The present study observed that spot urine volume below 50 mL was associated with significantly increased mortality risk. This finding, considered with the association between serum hypernatremia and increased mortality reported by Mohan et al. [10
], suggests that the observed association between underhydration and increased mortality is not solely attributable to urine osmolality of 500 mmol/kg or more due to uncontrolled diabetes-related glycosuria. Urine glucose data were not available to rule out a confounding by glycosuria. Future work to confirm and characterize an independent effect of underhydration on mortality should consider potential confounding by glycosuria.
Acknowledging that observational data might be informative regarding causal effects, even when confounding variables are unmeasured [93
], the present analysis reported weighted probabilities of having health conditions and estimated number of deaths, in addition to relative hazard ratios, in case readers wish to apply front door or do-calculus techniques to estimate the probability of death caused by underhydration. Front door adjustment may not be applicable to the present estimation problem, however, if the unmeasured confounders (e.g., environmental factors, pain, psychological stress) have a strong effect on the mediating metabolic dysregulation. Independence of the intermediate from the unobserved confounder is a prerequisite for using front door adjustment [93
]. The lack of data regarding metabolic dysregulation from an intermediate time point limits the approach.
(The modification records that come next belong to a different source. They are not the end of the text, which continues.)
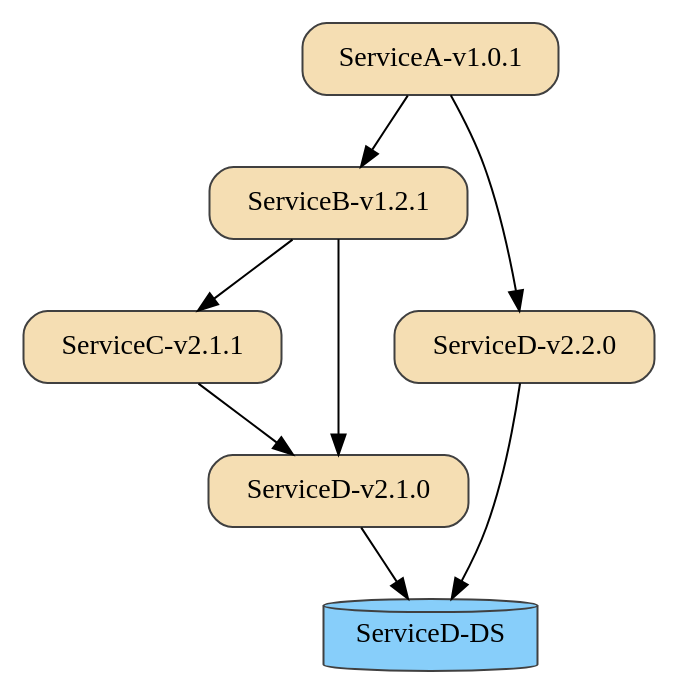
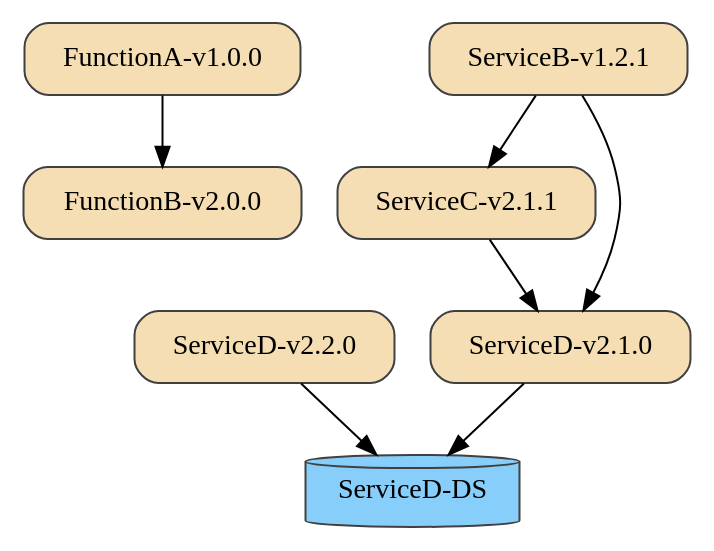
Before and after one commit to laetho/metagraf: the diagram in out/dots/example.dot, drawn with Graphviz. The commit also changed 7 other files, not shown here.

```diff
--- a/out/dots/example.dot
+++ b/out/dots/example.dot
@@ -1,21 +1,19 @@
 digraph {
   rankdir=tplr
   node [color=grey25,
         fillcolor=wheat,
         shape=box,
         style="rounded,filled"];
-"ServiceB-v1.2.1" []
-"ServiceA-v1.0.1" -> "ServiceB-v1.2.1"
-"ServiceD-v2.2.0" []
-"ServiceA-v1.0.1" -> "ServiceD-v2.2.0"
+"FunctionB-v2.0.0" []
+"FunctionA-v1.0.0" -> "FunctionB-v2.0.0"
 "ServiceC-v2.1.1" []
 "ServiceB-v1.2.1" -> "ServiceC-v2.1.1"
 "ServiceD-v2.1.0" []
 "ServiceB-v1.2.1" -> "ServiceD-v2.1.0"
 "ServiceD-v2.1.0" []
 "ServiceC-v2.1.1" -> "ServiceD-v2.1.0"
 "ServiceD-DS" [shape=cylinder,fillcolor=lightskyblue]
 "ServiceD-v2.1.0" -> "ServiceD-DS"
 "ServiceD-DS" [shape=cylinder,fillcolor=lightskyblue]
 "ServiceD-v2.2.0" -> "ServiceD-DS"
 }
```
Information or assumptions about a weak, negligible effect of environmental and psychological factors on metabolic dysregulation, which remains consistent over time, in the population of interest might enable front door adjustment.
4.7. Analysis Limitations
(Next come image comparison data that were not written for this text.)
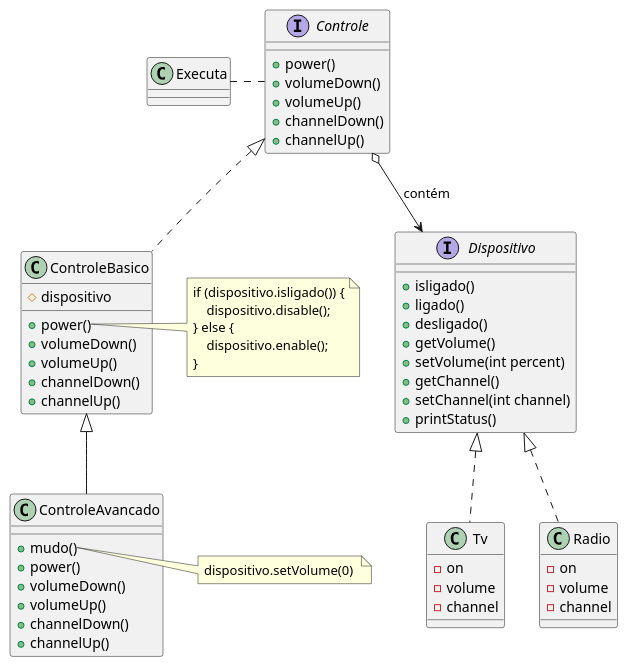
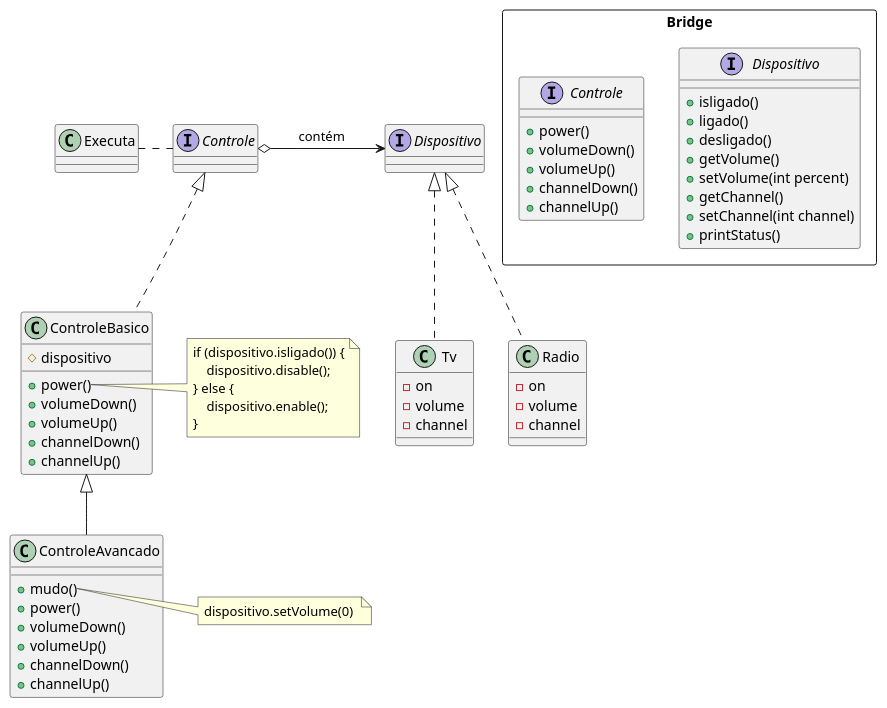
Before and after one commit to leandro-costa/vuepressppr: the diagram in src/gof/Bridge_Wanderson/diagram/bridge.puml, drawn with PlantUML.

Commit message:
ajuste diagrama  Bridge

```diff
--- a/src/gof/Bridge_Wanderson/diagram/bridge.puml
+++ b/src/gof/Bridge_Wanderson/diagram/bridge.puml
@@ -1,68 +1,69 @@
 @startuml
 
 class Executa{
 }
+package Bridge <<Rectangle>> {
+    interface Dispositivo{
+        +isligado()
+        +ligado()
+        +desligado()
+        +getVolume()
+        +setVolume(int percent)
+        +getChannel()
+        +setChannel(int channel)
+        +printStatus()
+    }
 
-interface Dispositivo{
-    +isligado()
-    +ligado()
-    +desligado()
-    +getVolume()
-    +setVolume(int percent)
-    +getChannel()
-    +setChannel(int channel)
-    +printStatus()
+    interface Controle{
+        +power()
+        +volumeDown()
+        +volumeUp()
+        +channelDown()
+        +channelUp()
+    }
 }
-
-interface Controle{
-    +power()
-    +volumeDown()
-    +volumeUp()
-    +channelDown()
-    +channelUp()
-}
-
 class Tv implements Dispositivo{
     -on
     -volume
     -channel
 }
 
 class Radio implements Dispositivo{
     -on
     -volume
     -channel
 }
 
 class ControleBasico implements Controle{
     #dispositivo
     +power()
     +volumeDown()
     +volumeUp()
     +channelDown()
     +channelUp()
 }
 
 class ControleAvancado extends ControleBasico{
     +mudo()
     +power()
     +volumeDown()
     +volumeUp()
     +channelDown()
     +channelUp()
 }
 Executa . Controle
-Controle o--> Dispositivo : contém
+Controle o-right-> Dispositivo : contém
+
 
 note right of ControleAvancado::mudo 
 dispositivo.setVolume(0) 
 end note
 
 note right of ControleBasico::power 
         if (dispositivo.isligado()) {
             dispositivo.disable();
         } else {
             dispositivo.enable();
         }
 end note
 @enduml
```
The present analysis was limited by the non-randomized, observational design, lack of serial measures of hydration biomarkers, chronic health conditions, relatively short 3 to 6 year follow-up period and small number of deaths. Although chronic health condition was determined from laboratory tests and multivariable models were used to control for confounding, the results are vulnerable to measurement or misclassification error and residual confounding. Interpretation of the results is limited to descriptive purposes and hypothesis generation about underlying causal mechanisms.
The analysis defined hydration in terms of biomarkers, which are sensitive to hypertonic dehydration but may be relatively insensitive to isotonic dehydration and/or hypohydration for persons with deficits in urine concentrating ability. The hydration criteria may have limited interpretation for individuals with advanced chronic disease. Serum sodium and urine osmolality are influenced by chronic health conditions. Hyperglycemia can distort serum sodium downwards. Urine glucose may distort urine osmolality upwards. Medications prescribed for chronic disease, such as diuretics, may disassociate serum sodium and urine osmolality from dietary intake. Renal urine concentration and/or urine dilution capacity may influence urine osmolality. The present sensitivity analyses confirmed that older age significantly modifies the effect of underhydration on chronic disease mortality.
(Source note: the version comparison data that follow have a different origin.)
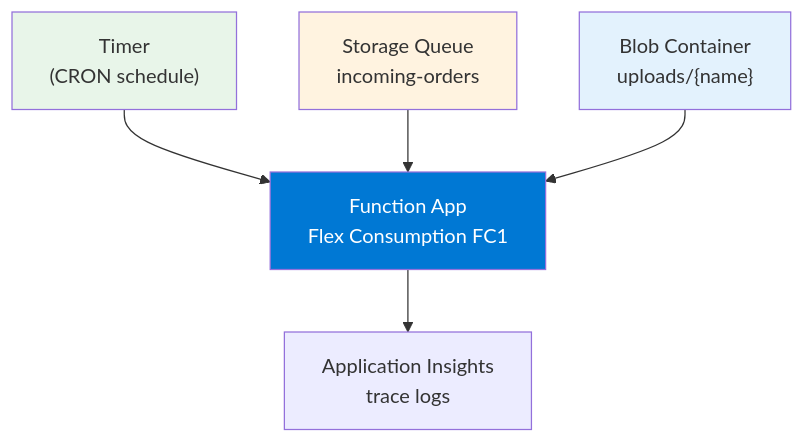
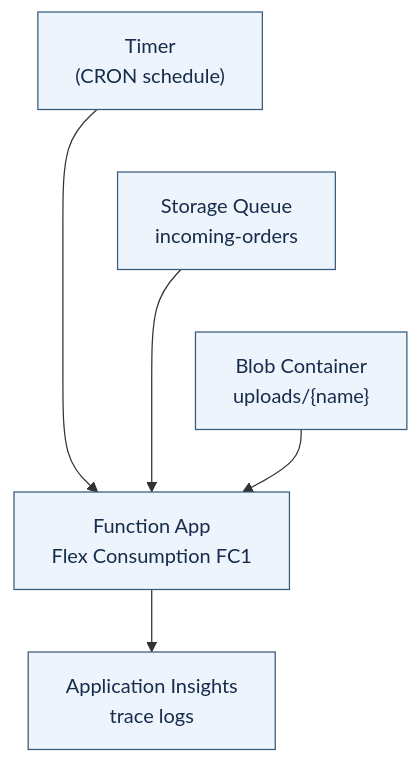
The first of 2 diagrams in docs/language-guides/java/tutorial/flex-consumption/07-extending-triggers.md (yeongseon/azure-functions-practical-guide), drawn with Mermaid before and after one commit. The commit also changed other lines of this file and 4 other files, not shown here.

First line of the commit message:
docs(diagrams): improve Java extending-trigger diagram readability (#493)

````diff
--- a/docs/language-guides/java/tutorial/flex-consumption/07-extending-triggers.md
+++ b/docs/language-guides/java/tutorial/flex-consumption/07-extending-triggers.md
@@ -64,12 +64,14 @@
 ```mermaid
 flowchart TD
-    TIMER["Timer\n(CRON schedule)"] --> FA[Function App\nFlex Consumption FC1]
-    QUEUE["Storage Queue\nincoming-orders"] --> FA
-    BLOB["Blob Container\nuploads/{name}"] --> FA
-    FA --> LOGS["Application Insights\ntrace logs"]
+    accTitle: Java Flex Consumption trigger overview
+    accDescr: Conceptual timer, incoming-orders queue, and uploads blob paths to a Flex Consumption FC1 Function App and Application Insights trace logs; trigger arrows are associations, not HTTP ingress or network initiator paths.
+    TIMER["Timer<br/>(CRON schedule)"] --> FA["Function App<br/>Flex Consumption FC1"]
+    QUEUE["Storage Queue<br/>incoming-orders"] --> FA
+    BLOB["Blob Container<br/>uploads/{name}"] --> FA
+    FA --> LOGS["Application Insights<br/>trace logs"]
+    %% Layout-only links tier trigger sources; no execution steps or arrows added.
+    TIMER ~~~ QUEUE
+    QUEUE ~~~ BLOB
 
-    style FA fill:#0078d4,color:#fff
-    style TIMER fill:#E8F5E9
-    style QUEUE fill:#FFF3E0
-    style BLOB fill:#E3F2FD
+    classDef default fill:#eef4fb,stroke:#365a7c,color:#172b4d
 ```
````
4.8. Future Directions
In addition to the question of whether or not underhydration truly causes an increased risk of chronic disease and mortality, the present results raise questions about what type and amount of water intake could reduce said risk. In the preceding NHANES analysis, the prevalence of not meeting hydration criteria was significantly higher for non-acutely ill men and women aged 51–70 years with daily total water intake (TWI) below 45 mL/kg or plain drinking water intake (PWI) below 20 mL/kg [1
]. The discussion of that paper calls for careful sensitivity and specificity analyses to identify the optimal ml/kg TWI and PWI for each population sub-group and condition. Group- and condition-specific randomized trials are needed to test effects of different levels of water intake, defined relative to optimal ml/kg TWI or PWI cutoffs, on chronic disease incidence and progression.